Do you see the risk of a new global financial crisis in the next three to five years?
First of all, banks are much better capitalized today than they were a few years ago. A crisis like 2008 seems rather unlikely at the moment. The problem, however, is that financial crises do not repeat themselves. That would be too easy. The next crisis will be different. We all have to be very vigilant. This applies, for example, to the non-banking sector, especially asset managers. For example, what happens to the liquidity of ETFs if there is a fire sale of assets? We need a lot more information and more control.
Europe's banks are lagging far behind their US competitors, and not least the major German banks Deutsche Bank and Commerzbank are seen by many as problem children. How worried are they about Europe's banks?
Europe has started to recognize banks’ issues in the crisis later and more slowly. The situation was quite different in the USA - alongside the more aggressive fiscal and monetary policy. That said, progress has been made in Europe on non performing loans. What worries me is that the EU banking union that was decided in 2012 has not yet been fully implemented. For example, the Edis deposit guarantee scheme is missing. That is regrettable. The banking sector and banking supervision are still too national. Cross-border activities are still too limited within the euro area.

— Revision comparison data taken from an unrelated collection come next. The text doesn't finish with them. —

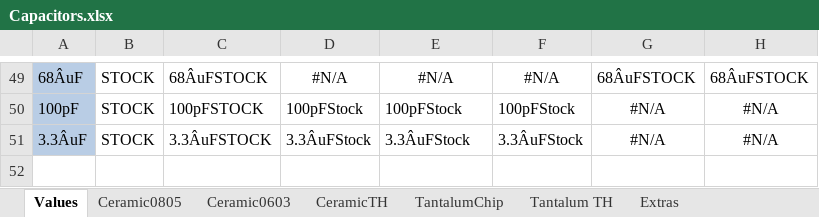
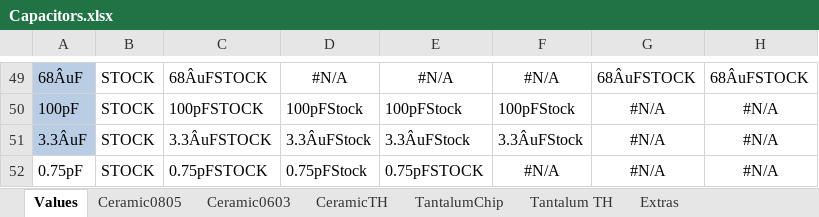
Before and after one commit to NVSL/GadgetronEagleLibs, an Excel workbook: Digikey/Capacitors.xlsx, sheet Values, drawn as a sheet; only a part is shown, gaps mark what is left out; values as stored, in another font and other column widths than the file's, no borders; conditional formats and table styles not drawn; the diff names each change by its address in the sheet, - before the commit and + after, or states it on an @@ line.

```diff
--- a/Digikey/Capacitors.xlsx (sheet Values)
+++ b/Digikey/Capacitors.xlsx (sheet Values)
+row 52: 0.75pF | STOCK | 0.75pFSTOCK | 0.75pFStock | 0.75pFSTOCK | #N/A | #N/A | #N/A
```
Also changed, not shown: sheet CeramicTH, sheet Ceramic0805, sheet Ceramic0603, Digikey/LEDs.xlsx, Digikey/Resistors.xlsx, 5 other files.
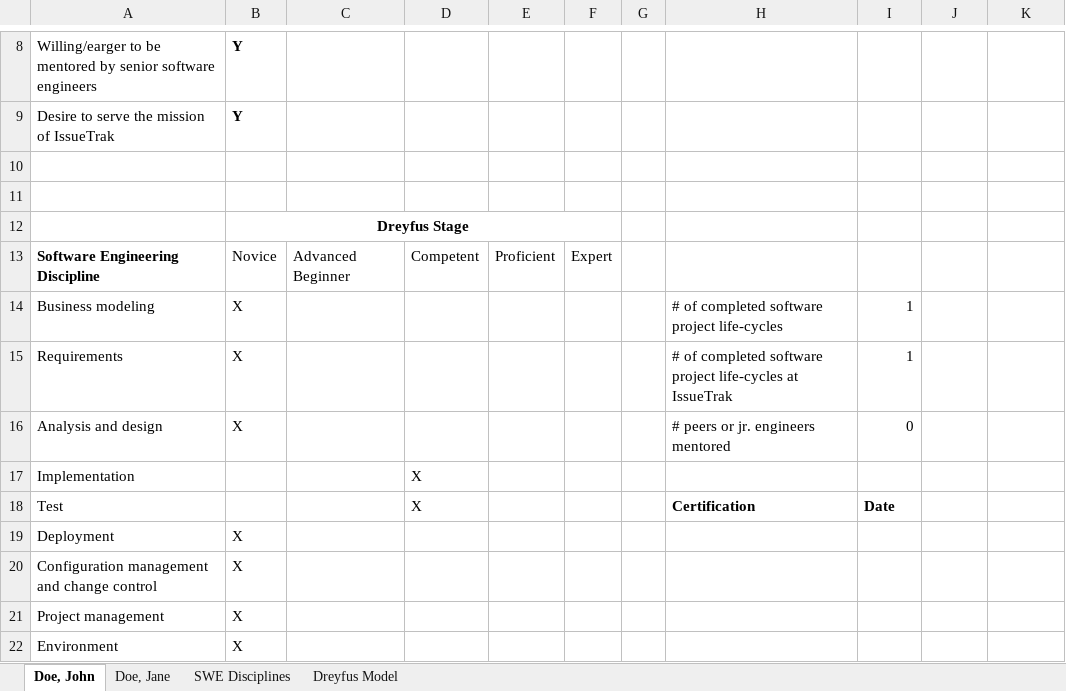
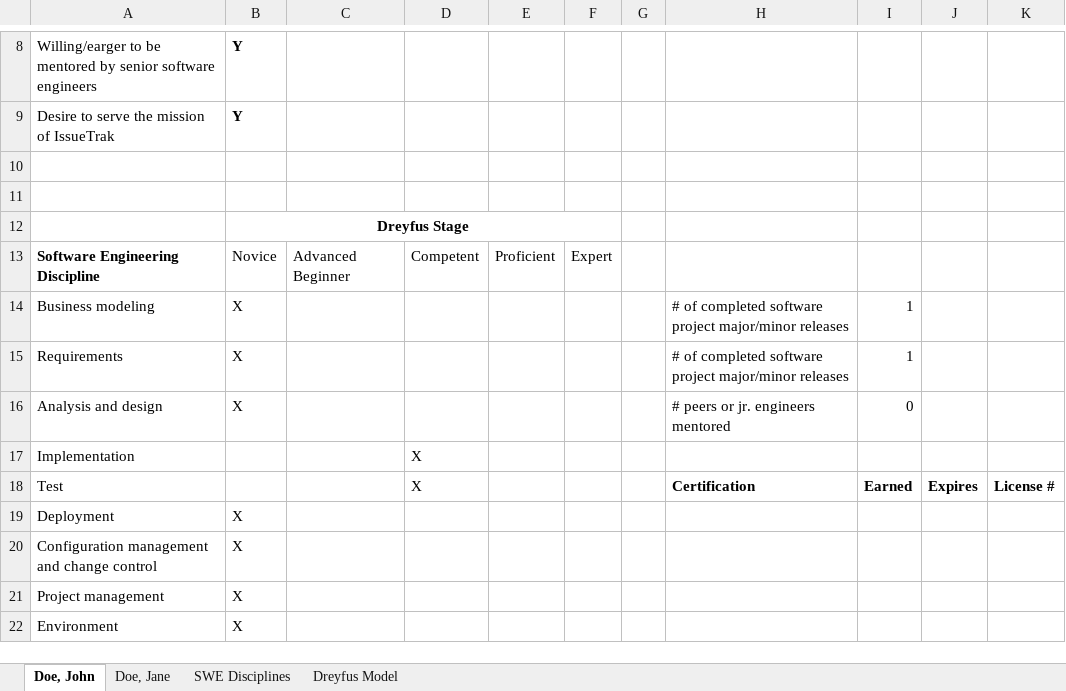
Before and after one commit to switchspan/career-training, an Excel workbook: skill-grading-template.xlsx, sheet Doe, John, drawn as a sheet; only a part is shown, gaps mark what is left out; values as stored, in another font and other column widths than the file's, no borders; the diff names each change by its address in the sheet, - before the commit and + after, or states it on an @@ line.

Commit message:
update template to change software lifecycles to releases

```diff
--- a/skill-grading-template.xlsx (sheet Doe, John)
+++ b/skill-grading-template.xlsx (sheet Doe, John)
-H14: …software project life-cycles
+H14: …software project major/minor releases
-H15: …software project life-cycles at IssueTrak
+H15: …software project major/minor releases
-I18: Date
+I18: Earned
-J18: (empty)
+J18: Expires
-K18: (empty)
+K18: License #
```
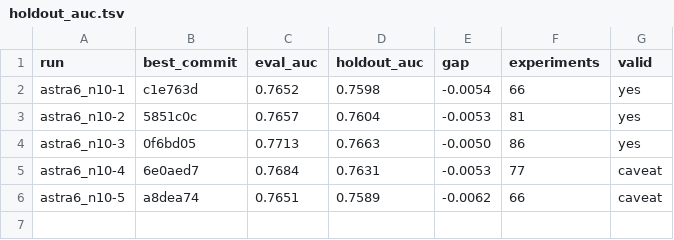
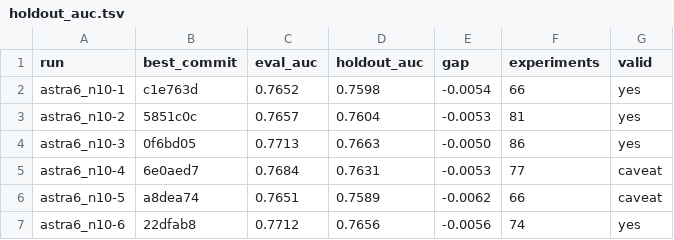
Before and after one commit to szilard/xgboost-autoresearch-minimal2-runs, a TSV file: run-multi/astra6_n10/holdout_auc.tsv, drawn as a sheet.

```diff
--- a/run-multi/astra6_n10/holdout_auc.tsv
+++ b/run-multi/astra6_n10/holdout_auc.tsv
@@ -6 +6,2 @@ astra6_n10-4	6e0aed7	0.7684	0.7631	-0.0053	77	caveat
 astra6_n10-5	a8dea74	0.7651	0.7589	-0.0062	66	caveat
+astra6_n10-6	22dfab8	0.7712	0.7656	-0.0056	74	yes
```
Also changed, not shown: 24 other files.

This would hardly change if Deutsche Bank and Commerzbank were to merge in Germany or Bankia and Sabadell in Spain.
I do not comment on specific banks. If Europe wants to compete globally with the US and China, it needs strong European players.
Let us conclude by returning to monetary policy, with a view to the future: There is currently a debate raging, especially in the USA, about a new framework for central banks. One of the issues under discussion is "average inflation targeting", in which past mistakes must be compensated for in the future - in both directions. Does monetary policy need a new framework?

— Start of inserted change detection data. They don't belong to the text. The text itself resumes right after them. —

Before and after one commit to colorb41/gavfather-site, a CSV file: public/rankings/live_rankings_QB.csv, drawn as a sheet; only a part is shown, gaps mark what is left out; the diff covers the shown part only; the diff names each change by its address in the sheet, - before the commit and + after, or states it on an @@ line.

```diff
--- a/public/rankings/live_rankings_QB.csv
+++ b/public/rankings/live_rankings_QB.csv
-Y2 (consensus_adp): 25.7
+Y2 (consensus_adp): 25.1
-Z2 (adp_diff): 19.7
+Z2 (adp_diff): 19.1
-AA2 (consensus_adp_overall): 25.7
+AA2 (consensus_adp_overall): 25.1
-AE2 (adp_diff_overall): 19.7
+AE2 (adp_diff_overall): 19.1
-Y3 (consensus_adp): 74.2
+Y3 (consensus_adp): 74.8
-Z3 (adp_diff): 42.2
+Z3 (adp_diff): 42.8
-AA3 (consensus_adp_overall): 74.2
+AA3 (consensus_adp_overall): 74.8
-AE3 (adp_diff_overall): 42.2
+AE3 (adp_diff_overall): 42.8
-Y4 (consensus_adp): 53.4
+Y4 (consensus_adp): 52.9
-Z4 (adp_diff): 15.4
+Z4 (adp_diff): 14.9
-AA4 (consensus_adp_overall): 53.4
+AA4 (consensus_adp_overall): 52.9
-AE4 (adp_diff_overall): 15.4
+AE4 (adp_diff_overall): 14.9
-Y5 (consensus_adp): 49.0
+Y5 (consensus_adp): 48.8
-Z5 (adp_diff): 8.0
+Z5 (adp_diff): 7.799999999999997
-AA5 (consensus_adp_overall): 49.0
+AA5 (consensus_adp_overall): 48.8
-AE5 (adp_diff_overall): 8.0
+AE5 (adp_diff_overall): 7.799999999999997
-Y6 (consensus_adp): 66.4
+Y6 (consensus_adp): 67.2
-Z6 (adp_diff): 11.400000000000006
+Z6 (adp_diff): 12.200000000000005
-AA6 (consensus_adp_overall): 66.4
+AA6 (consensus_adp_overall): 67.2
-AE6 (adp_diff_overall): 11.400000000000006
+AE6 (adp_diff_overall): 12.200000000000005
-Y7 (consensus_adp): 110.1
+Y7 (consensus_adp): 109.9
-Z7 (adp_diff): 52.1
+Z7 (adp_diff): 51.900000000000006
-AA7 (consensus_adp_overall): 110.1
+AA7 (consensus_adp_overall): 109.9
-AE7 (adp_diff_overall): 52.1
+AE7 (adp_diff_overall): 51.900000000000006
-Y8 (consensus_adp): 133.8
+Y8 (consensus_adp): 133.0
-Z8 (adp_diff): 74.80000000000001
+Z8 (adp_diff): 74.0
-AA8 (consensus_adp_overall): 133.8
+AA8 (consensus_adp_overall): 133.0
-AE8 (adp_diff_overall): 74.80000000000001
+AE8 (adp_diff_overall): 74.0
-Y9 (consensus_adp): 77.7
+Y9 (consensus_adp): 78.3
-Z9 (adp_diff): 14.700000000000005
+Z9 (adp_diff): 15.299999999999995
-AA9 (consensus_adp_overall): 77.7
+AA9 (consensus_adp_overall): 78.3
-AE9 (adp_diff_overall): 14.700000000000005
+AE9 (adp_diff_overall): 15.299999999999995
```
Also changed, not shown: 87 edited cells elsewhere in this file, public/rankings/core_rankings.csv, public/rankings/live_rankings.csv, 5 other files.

Basically, it is always right to think about one's own actions and to question them. However, central banks should only change their framework if they are one hundred percent sure that another will really deliver better results than the current one. Central banks must be extremely cautious. Otherwise, there is an issue of communication. At the moment I see no convincing evidence that any other framework would really be better than the one we have. In my view, it would be premature to initiate a regime change at this time.

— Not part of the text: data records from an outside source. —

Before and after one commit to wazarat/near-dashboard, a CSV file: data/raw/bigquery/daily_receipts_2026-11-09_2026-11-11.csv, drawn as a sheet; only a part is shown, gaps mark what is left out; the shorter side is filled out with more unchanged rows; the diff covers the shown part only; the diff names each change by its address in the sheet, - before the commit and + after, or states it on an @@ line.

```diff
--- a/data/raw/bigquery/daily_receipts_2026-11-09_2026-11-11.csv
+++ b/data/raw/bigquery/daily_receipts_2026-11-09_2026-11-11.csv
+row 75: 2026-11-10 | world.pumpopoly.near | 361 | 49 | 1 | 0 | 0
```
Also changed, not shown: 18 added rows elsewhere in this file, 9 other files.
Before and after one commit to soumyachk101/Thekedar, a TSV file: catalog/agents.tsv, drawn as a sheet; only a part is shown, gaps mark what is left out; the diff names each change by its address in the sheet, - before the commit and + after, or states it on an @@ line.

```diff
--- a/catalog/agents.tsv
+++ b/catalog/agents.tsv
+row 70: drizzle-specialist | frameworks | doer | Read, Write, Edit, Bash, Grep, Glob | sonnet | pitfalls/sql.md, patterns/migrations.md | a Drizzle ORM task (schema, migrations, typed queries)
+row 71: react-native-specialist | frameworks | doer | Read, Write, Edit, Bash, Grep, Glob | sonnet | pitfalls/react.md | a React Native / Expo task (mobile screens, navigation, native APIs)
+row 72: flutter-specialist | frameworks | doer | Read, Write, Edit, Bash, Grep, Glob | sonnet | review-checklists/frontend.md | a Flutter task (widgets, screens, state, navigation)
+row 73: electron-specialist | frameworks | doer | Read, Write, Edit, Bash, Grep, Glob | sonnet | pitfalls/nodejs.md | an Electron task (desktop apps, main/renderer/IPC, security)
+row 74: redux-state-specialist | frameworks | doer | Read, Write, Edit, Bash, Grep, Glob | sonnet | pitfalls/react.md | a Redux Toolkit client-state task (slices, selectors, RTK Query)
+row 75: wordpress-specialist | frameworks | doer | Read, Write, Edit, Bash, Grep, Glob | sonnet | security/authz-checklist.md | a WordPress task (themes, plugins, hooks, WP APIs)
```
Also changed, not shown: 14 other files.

In the Fed, the discussion is obviously also raging with the idea of wanting to tolerate inflation above the 2 per cent target - after years below the target value. What do you think?
The Fed has always said that its inflation target is symmetrical. So after a phase of undershooting the target, a phase of overshooting is not a big surprise and is appropriate. What is crucial is that the Fed clearly communicates its intentions. Inflation expectations must remain anchored at the inflation target.
Criticism of the central banks has increased worldwide. Do you see the danger that the era of independent central banks could come to an end?
I wouldn't go that far. But it is absolutely crucial to preserve the independence of central banks. That means not expecting too much from them and not overburdening them with tasks they are not mandated for. Because at some point it will become highly political and a threat to independence. The central banks should focus on price stability [and on growth where it is their mandate], not on financial stability, not on securing the sustainability of public debt. We should simply let the central banks do their job - and that is the best guarantee that people's purchasing power will remain secure.